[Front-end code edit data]
<<<<
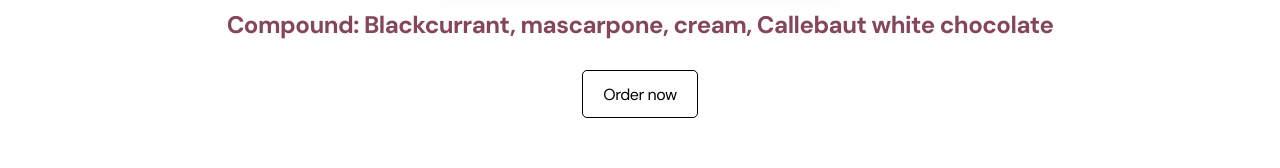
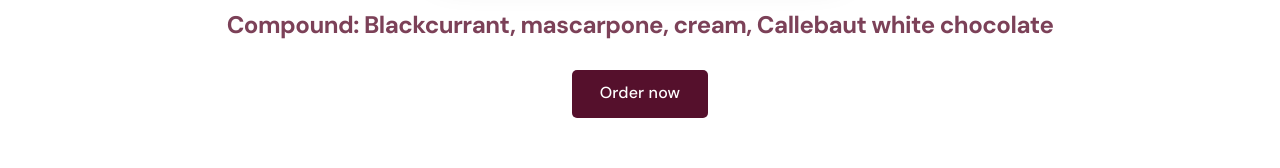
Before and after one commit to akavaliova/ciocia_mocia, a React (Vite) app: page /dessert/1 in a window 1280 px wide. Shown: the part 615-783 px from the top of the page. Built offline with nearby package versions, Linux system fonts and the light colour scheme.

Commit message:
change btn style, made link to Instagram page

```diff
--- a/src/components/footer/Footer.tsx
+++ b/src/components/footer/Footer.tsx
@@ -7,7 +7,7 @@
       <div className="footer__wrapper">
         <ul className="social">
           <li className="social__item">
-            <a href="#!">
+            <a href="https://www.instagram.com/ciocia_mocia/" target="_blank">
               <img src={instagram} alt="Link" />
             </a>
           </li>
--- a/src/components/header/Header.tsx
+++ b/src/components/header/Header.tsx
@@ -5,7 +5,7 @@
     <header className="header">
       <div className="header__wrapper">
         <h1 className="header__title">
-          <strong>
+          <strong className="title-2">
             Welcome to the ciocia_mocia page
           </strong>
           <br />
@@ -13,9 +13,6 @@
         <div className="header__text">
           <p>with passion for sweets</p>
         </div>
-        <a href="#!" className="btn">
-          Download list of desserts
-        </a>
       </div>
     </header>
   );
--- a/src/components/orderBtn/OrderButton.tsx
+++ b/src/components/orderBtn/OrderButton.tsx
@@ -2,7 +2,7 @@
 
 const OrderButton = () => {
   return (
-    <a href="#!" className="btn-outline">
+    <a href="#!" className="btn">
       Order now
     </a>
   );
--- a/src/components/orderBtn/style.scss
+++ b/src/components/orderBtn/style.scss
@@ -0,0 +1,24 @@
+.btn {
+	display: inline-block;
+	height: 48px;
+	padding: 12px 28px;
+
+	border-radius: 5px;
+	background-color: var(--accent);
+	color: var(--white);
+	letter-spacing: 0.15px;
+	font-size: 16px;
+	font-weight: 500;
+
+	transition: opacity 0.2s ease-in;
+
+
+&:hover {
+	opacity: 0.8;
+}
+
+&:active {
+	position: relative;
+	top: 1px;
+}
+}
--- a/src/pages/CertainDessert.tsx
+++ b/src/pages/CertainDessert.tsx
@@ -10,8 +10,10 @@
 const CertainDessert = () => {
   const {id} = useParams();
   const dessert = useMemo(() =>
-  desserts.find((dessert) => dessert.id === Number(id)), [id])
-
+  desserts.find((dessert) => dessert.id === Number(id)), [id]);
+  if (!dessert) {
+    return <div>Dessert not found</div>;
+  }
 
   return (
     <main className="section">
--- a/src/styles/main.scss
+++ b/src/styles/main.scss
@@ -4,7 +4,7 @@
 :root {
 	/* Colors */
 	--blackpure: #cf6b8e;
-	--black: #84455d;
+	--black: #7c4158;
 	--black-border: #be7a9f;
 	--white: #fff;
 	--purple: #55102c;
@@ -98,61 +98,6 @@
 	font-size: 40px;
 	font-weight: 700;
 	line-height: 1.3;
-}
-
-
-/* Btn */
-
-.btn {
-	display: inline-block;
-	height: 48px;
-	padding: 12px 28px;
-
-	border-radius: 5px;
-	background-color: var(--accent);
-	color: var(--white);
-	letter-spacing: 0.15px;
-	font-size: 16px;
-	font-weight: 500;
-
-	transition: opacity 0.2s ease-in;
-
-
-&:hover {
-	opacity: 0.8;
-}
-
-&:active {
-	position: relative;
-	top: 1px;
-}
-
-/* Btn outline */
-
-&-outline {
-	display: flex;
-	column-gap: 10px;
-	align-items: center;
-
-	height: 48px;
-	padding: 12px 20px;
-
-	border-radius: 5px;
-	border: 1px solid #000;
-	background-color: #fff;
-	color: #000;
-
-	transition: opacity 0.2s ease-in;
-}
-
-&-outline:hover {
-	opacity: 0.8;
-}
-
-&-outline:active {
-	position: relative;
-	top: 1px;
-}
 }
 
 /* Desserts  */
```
>>>>
<<<<
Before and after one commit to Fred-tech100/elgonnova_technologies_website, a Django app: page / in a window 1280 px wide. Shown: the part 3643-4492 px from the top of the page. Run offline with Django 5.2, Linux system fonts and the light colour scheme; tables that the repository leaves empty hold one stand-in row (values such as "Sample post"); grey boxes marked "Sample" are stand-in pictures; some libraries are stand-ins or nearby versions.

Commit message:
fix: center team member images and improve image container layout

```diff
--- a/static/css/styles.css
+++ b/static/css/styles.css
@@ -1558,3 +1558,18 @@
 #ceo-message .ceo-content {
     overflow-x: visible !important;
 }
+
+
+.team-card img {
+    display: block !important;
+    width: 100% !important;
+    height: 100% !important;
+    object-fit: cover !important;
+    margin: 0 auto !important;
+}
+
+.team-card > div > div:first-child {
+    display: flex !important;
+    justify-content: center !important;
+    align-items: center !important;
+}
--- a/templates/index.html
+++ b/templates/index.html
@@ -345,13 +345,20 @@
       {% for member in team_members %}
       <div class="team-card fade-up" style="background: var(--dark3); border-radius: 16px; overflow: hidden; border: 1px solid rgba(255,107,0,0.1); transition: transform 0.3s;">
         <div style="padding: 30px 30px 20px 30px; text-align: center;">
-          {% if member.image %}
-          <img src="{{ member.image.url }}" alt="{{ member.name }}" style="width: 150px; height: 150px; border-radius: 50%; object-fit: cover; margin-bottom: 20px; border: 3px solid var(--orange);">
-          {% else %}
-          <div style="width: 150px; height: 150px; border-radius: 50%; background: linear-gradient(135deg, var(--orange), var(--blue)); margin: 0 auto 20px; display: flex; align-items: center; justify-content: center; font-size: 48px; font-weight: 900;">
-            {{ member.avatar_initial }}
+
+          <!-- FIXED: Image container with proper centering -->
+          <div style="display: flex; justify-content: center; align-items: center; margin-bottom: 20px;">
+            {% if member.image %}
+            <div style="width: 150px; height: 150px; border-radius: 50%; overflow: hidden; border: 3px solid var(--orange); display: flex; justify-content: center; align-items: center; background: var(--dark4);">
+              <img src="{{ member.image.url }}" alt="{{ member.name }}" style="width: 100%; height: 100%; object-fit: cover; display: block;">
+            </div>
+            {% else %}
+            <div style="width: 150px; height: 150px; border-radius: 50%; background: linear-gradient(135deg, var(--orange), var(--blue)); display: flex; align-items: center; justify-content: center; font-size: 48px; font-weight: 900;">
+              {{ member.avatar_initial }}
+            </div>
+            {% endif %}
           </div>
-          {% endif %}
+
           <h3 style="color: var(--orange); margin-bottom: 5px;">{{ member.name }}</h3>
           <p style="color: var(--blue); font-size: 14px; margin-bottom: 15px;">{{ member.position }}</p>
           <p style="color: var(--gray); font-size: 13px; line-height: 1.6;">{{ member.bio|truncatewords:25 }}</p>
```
>>>>
• [Aim of the task]: The answer must be every line of the records above that holds the word "size".

• [Completed task]:
+	font-size: 16px;
 	font-size: 40px;
-	font-size: 16px;
-          <div style="width: 150px; height: 150px; border-radius: 50%; background: linear-gradient(135deg, var(--orange), var(--blue)); margin: 0 auto 20px; display: flex; align-items: center; justify-content: center; font-size: 48px; font-weight: 900;">
+            <div style="width: 150px; height: 150px; border-radius: 50%; background: linear-gradient(135deg, var(--orange), var(--blue)); display: flex; align-items: center; justify-content: center; font-size: 48px; font-weight: 900;">
           <p style="color: var(--blue); font-size: 14px; margin-bottom: 15px;">{{ member.position }}</p>
           <p style="color: var(--gray); font-size: 13px; line-height: 1.6;">{{ member.bio|truncatewords:25 }}</p>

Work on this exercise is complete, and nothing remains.